- The living Spirit
- What does Paul mean by 'wives, submit to your husbands'? Nicholas King SJ
- Time for one-day migrant strike Paul Donovan
- Why are the Kenyan bishops being so difficult about vaccine campaigns? Maureen Duggan MD FRCPCH Sheffield
A top Vatican official has released statistics for detailing how it has disciplined priests who have abused children.
Archbishop Silvano Tomasi, the Holy See’s representative to the United Nations, told the UN Committee Against Torture in Geneva that, in the last 10 years, 848 priests have been laicised and 2,572 had been removed from ministry.
Archbishop Tomasi was speaking on Tuesday, the second day of his testimony, when he was repeatedly pressed to reveal details of the abuse cases that had been referred to Rome and how they had been dealt with.
The Holy See is a signatory to the Convention Against Torture, and like all signatory states is required periodically to present a report on its implementation.
The archbishop was repeatedly challenged about what the Vatican done to ensure that abuse allegations were investigated, that perpetrators were punished and that cases were reported to the civil authorities.
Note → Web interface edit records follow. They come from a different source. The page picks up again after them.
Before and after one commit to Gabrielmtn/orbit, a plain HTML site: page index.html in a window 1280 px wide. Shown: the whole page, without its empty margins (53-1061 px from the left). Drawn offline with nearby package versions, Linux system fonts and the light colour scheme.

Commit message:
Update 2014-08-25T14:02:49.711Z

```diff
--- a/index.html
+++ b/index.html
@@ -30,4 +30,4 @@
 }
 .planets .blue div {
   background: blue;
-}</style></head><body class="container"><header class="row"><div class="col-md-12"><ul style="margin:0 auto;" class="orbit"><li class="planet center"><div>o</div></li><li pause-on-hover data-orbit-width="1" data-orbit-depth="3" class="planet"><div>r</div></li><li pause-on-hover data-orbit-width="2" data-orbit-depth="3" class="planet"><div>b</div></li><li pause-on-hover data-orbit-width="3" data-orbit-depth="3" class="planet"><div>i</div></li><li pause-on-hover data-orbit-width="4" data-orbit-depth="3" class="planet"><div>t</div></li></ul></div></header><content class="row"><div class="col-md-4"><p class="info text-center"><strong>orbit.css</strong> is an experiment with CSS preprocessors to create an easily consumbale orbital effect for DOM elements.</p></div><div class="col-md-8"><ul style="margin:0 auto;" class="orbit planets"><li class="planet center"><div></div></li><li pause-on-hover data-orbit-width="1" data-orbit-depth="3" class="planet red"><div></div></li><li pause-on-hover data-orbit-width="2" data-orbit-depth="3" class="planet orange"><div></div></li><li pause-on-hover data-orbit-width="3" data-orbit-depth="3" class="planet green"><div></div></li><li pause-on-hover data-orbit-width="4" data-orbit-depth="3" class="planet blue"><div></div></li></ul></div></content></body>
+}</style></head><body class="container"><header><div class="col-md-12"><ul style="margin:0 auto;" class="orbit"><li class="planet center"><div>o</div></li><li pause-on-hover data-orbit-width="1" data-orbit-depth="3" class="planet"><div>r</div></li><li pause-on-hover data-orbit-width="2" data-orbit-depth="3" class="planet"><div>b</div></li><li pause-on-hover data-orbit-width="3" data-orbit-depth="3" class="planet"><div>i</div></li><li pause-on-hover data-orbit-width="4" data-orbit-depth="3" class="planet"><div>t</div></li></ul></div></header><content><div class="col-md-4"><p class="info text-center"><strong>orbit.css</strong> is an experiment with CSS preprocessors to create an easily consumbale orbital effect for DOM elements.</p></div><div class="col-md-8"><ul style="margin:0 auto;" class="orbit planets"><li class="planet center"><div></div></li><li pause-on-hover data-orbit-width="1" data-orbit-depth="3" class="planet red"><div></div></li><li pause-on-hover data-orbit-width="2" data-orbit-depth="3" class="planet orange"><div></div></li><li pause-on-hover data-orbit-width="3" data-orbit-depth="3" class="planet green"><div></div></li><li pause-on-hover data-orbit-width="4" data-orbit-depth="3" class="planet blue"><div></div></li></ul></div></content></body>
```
In response he said that the Holy See is making “every effort” to combat the “plague and scourge” of child abuse and “condemns torture, including for those who are tortured and killed before they are born”.
The archbishop told the committee that, between 2004 and 2013, the Vatican had received more than 3,400 “credible accusations” of abuse. In 2013 alone, 401 cases had been referred to Rome. The vast majority of abusive priests who were not laicised were required to undertake a life of prayer and penance. Challenged on this point, Archbishop Tomasi insisted this lesser sanction still amounted to disciplinary action and that care was taken to ensure that such abusers did not have contact with children.
Earlier, Archbishop Tomasi insisted the Church was making progress in dealing with abuse, saying: “There has been in several documentable areas a stabilisation and even a decline in cases of abuse of minors … Measures undertaken in the last 10 years on the part both of the Holy See and local churches are bringing about a positive result.”
It is the second time that a UN committee has sought to hold the Holy See to account for child sexual abuse. In February, Archbishop Tomasi appeared before the UN Committee on the Rights of the Child and employed similar arguments.
In both instances, NGOs representing abuse survivors and human rights made representations to the UN committees claiming that the Holy See is culpable for abuse because of its many failures to act against abusive priests. In submissions to the Committee Against Torture, the NGOs, which include Snap – the Survivors’ Network of those Abused by Priests, claimed that child sex abuse amounted to torture.
The UN Convention Against Torture defines it as “any act by which severe pain or suffering, whether physical or mental, is intentionally inflicted on a person for such purposes as obtaining from him or a third person information or a confession … at the instigation of or with the consent or acquiescence of a public official or other person acting in an official capacity”.
Vatican spokesman Fr Federico Lombardi suggested that to include the sexual abuse of minors in a discussion about torture would, to unbiased observers, appear “deceptive and forced”.
As in the previous UN hearing, Archbishop Tomasi insisted that the Holy See has sovereignty only over the Vatican City State, which has just a few hundred inhabitants, though he acknowledged a “moral” obligation of the Church at large to protect children.